* [Required work]
Extract each line of the records below that contains the word "launch".

* [Extracted records]
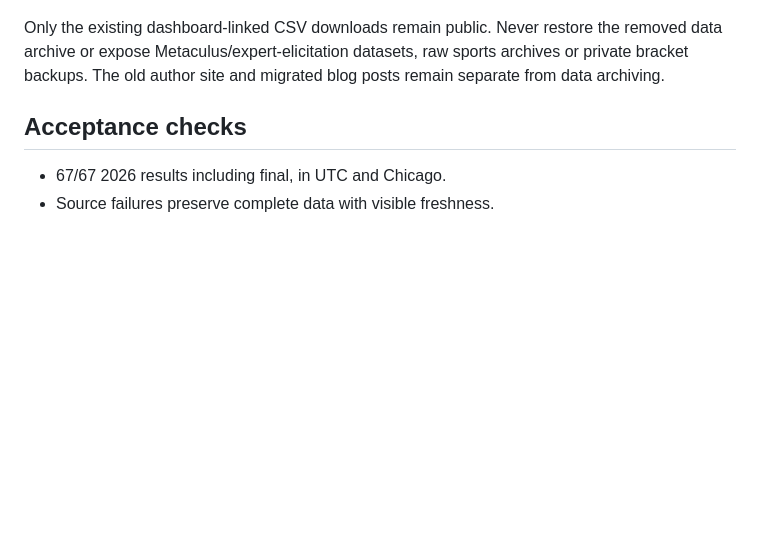
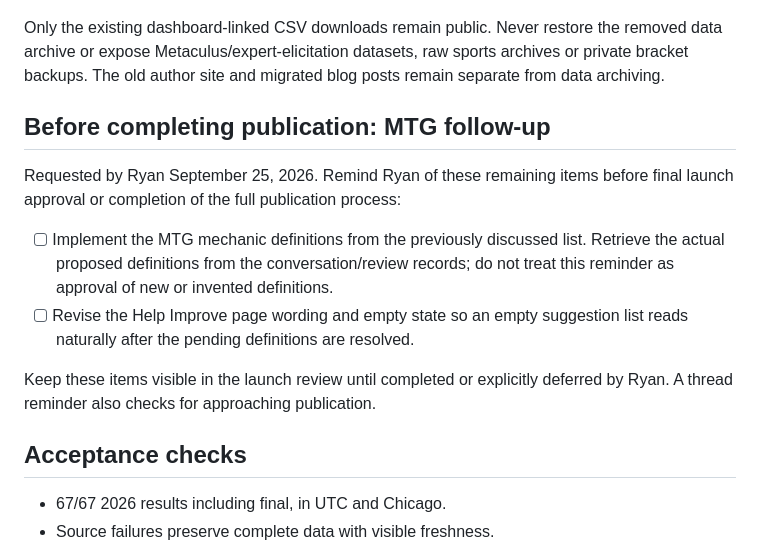
Before and after one commit to ryooan/ryanbeck-site, a Markdown page: docs/march-madness-and-launch-plan.md, the part around the change. Rendered like a GitHub page; blank space fills up the shorter version.

Commit message:
Track MTG definitions and empty-state wording before publication

```diff
--- a/docs/march-madness-and-launch-plan.md
+++ b/docs/march-madness-and-launch-plan.md
@@ -187,6 +187,21 @@ the removed data archive or expose Metaculus/expert-elicitation datasets, raw
 sports archives or private bracket backups. The old author site and migrated
 blog posts remain separate from data archiving.
 
+
+## Before completing publication: MTG follow-up
+
+Requested by Ryan September 25, 2026. Remind Ryan of these remaining items before
+final launch approval or completion of the full publication process:
+
+- [ ] Implement the MTG mechanic definitions from the previously discussed list.
+  Retrieve the actual proposed definitions from the conversation/review records;
+  do not treat this reminder as approval of new or invented definitions.
+- [ ] Revise the Help Improve page wording and empty state so an empty suggestion
+  list reads naturally after the pending definitions are resolved.
+
+Keep these items visible in the launch review until completed or explicitly
+deferred by Ryan. A thread reminder also checks for approaching publication.
+
 ## Acceptance checks
 
 - 67/67 2026 results including final, in UTC and Chicago.
```
Also changed, not shown: AGENTS.md (+4 -0 lines).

* [Response to this exercise]
Before and after one commit to ryooan/ryanbeck-site, a Markdown page: docs/march-madness-and-launch-plan.md, the part around the change. Rendered like a GitHub page; blank space fills up the shorter version.
--- a/docs/march-madness-and-launch-plan.md
+++ b/docs/march-madness-and-launch-plan.md
+final launch approval or completion of the full publication process:
+Keep these items visible in the launch review until completed or explicitly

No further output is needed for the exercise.